> [WORK ORDER]: Give all of the records again precisely, excluding whatever pictures they contain.
[Opening DATASET RECORDS section]
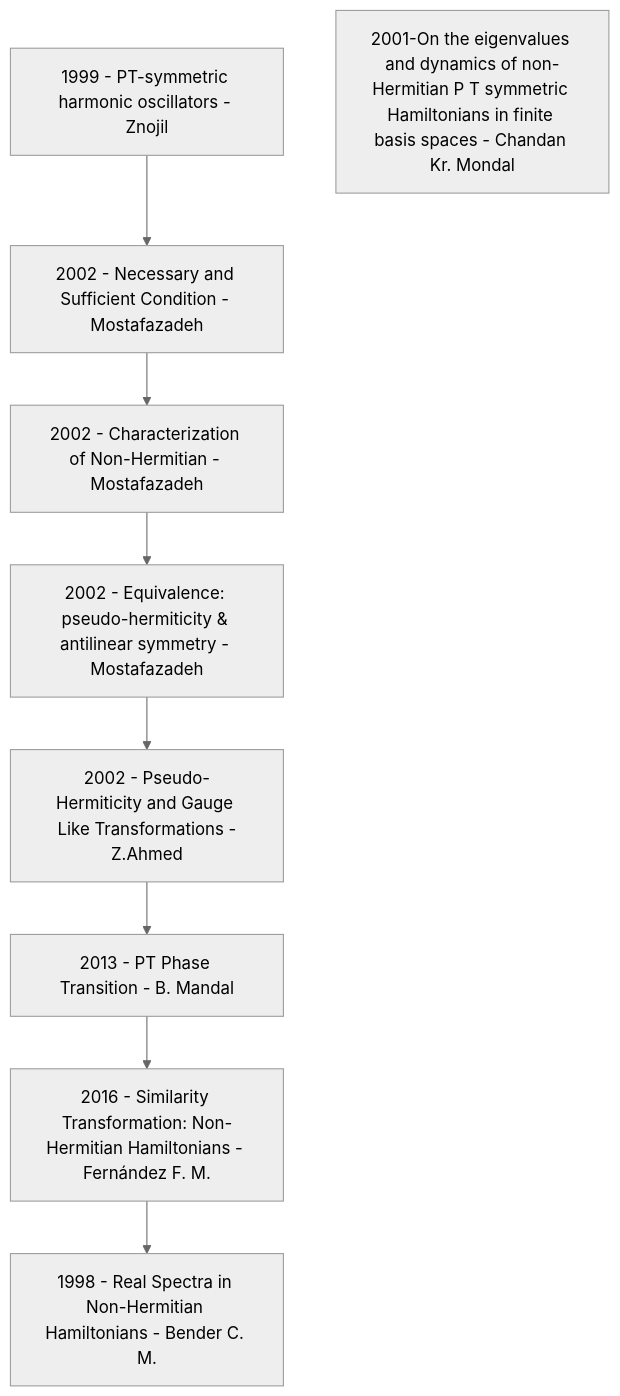
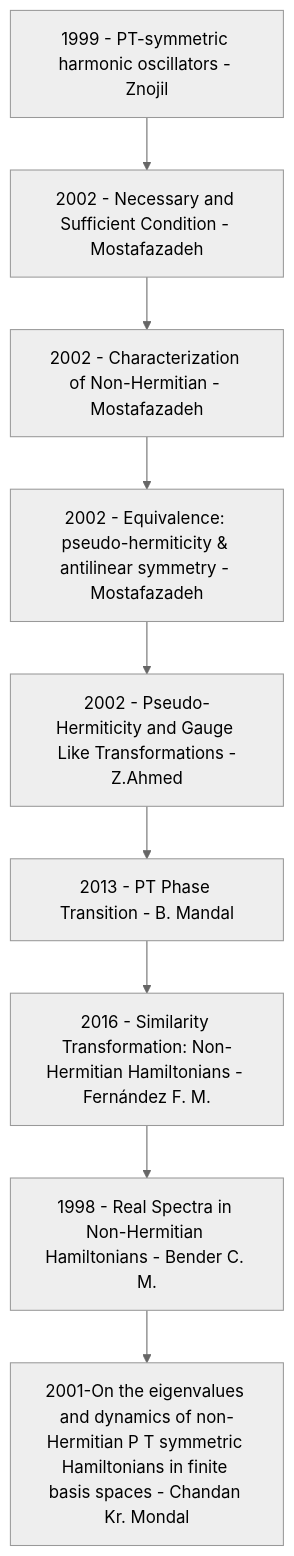
The diagram in _posts/2024-08-15-PT-Symmetry.markdown (rajeshphy/research), drawn with Mermaid (neutral theme) before and after one commit.

```diff
--- a/_posts/2024-08-15-PT-Symmetry.markdown
+++ b/_posts/2024-08-15-PT-Symmetry.markdown
@@ -19,46 +19,46 @@
 <div class="mermaid">
 graph TD;
 
     A[1999 - PT-symmetric harmonic oscillators - Znojil]
     A1[2002 - Necessary and Sufficient Condition - Mostafazadeh]
     A2[2002 - Characterization of Non-Hermitian - Mostafazadeh]
     A3[2002 - Equivalence: pseudo-hermiticity & antilinear symmetry - Mostafazadeh]
     
     B[2002 - Pseudo-Hermiticity and Gauge Like Transformations -Z.Ahmed]
 
     C[2013 - PT Phase Transition - B. Mandal]
 
         
     D[2016 - Similarity Transformation: Non-Hermitian Hamiltonians - Fernández F. M.]
 
     E[1998 - Real Spectra in Non-Hermitian Hamiltonians - Bender C. M.]
 
     E1[2001-On the eigenvalues and dynamics of non-Hermitian P T symmetric Hamiltonians in finite basis spaces - Chandan Kr. Mondal]
 
 
 
     A-->A1-->A2; A2-->A3; A3-->B;
-    B-->C; C-->D; D-->E;
+    B-->C; C-->D; D-->E; E-->E1;
 
 
     click A "{{ site.PAPERS-ORG }}/PAPERS-ORG/PT-Symmetry/1999-znojil.pdf";
     click A1 "{{ site.PAPERS-ORG }}/PAPERS-ORG/PT-Symmetry/2002-Necessary-Sufficient-Condition-Mostafazadeh.pdf";
     click A2 "{{ site.PAPERS-ORG }}/PAPERS-ORG/PT-Symmetry/2002-Characterization-Non-Hermitian-Mostafazadeh.pdf";
     click A3 "{{ site.PAPERS-ORG }}/PAPERS-ORG/PT-Symmetry/2002-Equivalence-Pseudo-Hermiticity-Antilinear-Symmetries-Mostafazadeh.pdf";
 
     click B "{{ site.PAPERS-ORG }}/PAPERS-ORG/PT-Symmetry/2002-Pseudo-Hermiticity-Gauge-Like-Transformations-Ahmed.pdf";
 
     click C "{{ site.PAPERS-ORG }}/PAPERS-ORG/PT-Symmetry/2013-PT-Phase-Transition-Mandal.pdf";
 
     click D "{{ site.PAPERS-ORG }}/PAPERS-ORG/PT-Symmetry/2016-Similarity-Transformation-Fernandez.pdf";
 
     click E "{{ site.PAPERS-ORG }}/PAPERS-ORG/PT-Symmetry/bender1998.pdf";
 
     click E1 "{{ site.PAPERS-ORG }}/PAPERS-ORG/PT-Symmetry/mondal2001.pdf";
 
 
 
 
 
 
 </div>
```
[Closing DATASET RECORDS section]
> [COMPLETED TASK]:
The diagram in _posts/2024-08-15-PT-Symmetry.markdown (rajeshphy/research), drawn with Mermaid (neutral theme) before and after one commit.

```diff
--- a/_posts/2024-08-15-PT-Symmetry.markdown
+++ b/_posts/2024-08-15-PT-Symmetry.markdown
@@ -19,46 +19,46 @@
 <div class="mermaid">
 graph TD;
 
     A[1999 - PT-symmetric harmonic oscillators - Znojil]
     A1[2002 - Necessary and Sufficient Condition - Mostafazadeh]
     A2[2002 - Characterization of Non-Hermitian - Mostafazadeh]
     A3[2002 - Equivalence: pseudo-hermiticity & antilinear symmetry - Mostafazadeh]
     
     B[2002 - Pseudo-Hermiticity and Gauge Like Transformations -Z.Ahmed]
 
     C[2013 - PT Phase Transition - B. Mandal]
 
         
     D[2016 - Similarity Transformation: Non-Hermitian Hamiltonians - Fernández F. M.]
 
     E[1998 - Real Spectra in Non-Hermitian Hamiltonians - Bender C. M.]
 
     E1[2001-On the eigenvalues and dynamics of non-Hermitian P T symmetric Hamiltonians in finite basis spaces - Chandan Kr. Mondal]
 
 
 
     A-->A1-->A2; A2-->A3; A3-->B;
-    B-->C; C-->D; D-->E;
+    B-->C; C-->D; D-->E; E-->E1;
 
 
     click A "{{ site.PAPERS-ORG }}/PAPERS-ORG/PT-Symmetry/1999-znojil.pdf";
     click A1 "{{ site.PAPERS-ORG }}/PAPERS-ORG/PT-Symmetry/2002-Necessary-Sufficient-Condition-Mostafazadeh.pdf";
     click A2 "{{ site.PAPERS-ORG }}/PAPERS-ORG/PT-Symmetry/2002-Characterization-Non-Hermitian-Mostafazadeh.pdf";
     click A3 "{{ site.PAPERS-ORG }}/PAPERS-ORG/PT-Symmetry/2002-Equivalence-Pseudo-Hermiticity-Antilinear-Symmetries-Mostafazadeh.pdf";
 
     click B "{{ site.PAPERS-ORG }}/PAPERS-ORG/PT-Symmetry/2002-Pseudo-Hermiticity-Gauge-Like-Transformations-Ahmed.pdf";
 
     click C "{{ site.PAPERS-ORG }}/PAPERS-ORG/PT-Symmetry/2013-PT-Phase-Transition-Mandal.pdf";
 
     click D "{{ site.PAPERS-ORG }}/PAPERS-ORG/PT-Symmetry/2016-Similarity-Transformation-Fernandez.pdf";
 
     click E "{{ site.PAPERS-ORG }}/PAPERS-ORG/PT-Symmetry/bender1998.pdf";
 
     click E1 "{{ site.PAPERS-ORG }}/PAPERS-ORG/PT-Symmetry/mondal2001.pdf";
 
 
 
 
 
 
 </div>
```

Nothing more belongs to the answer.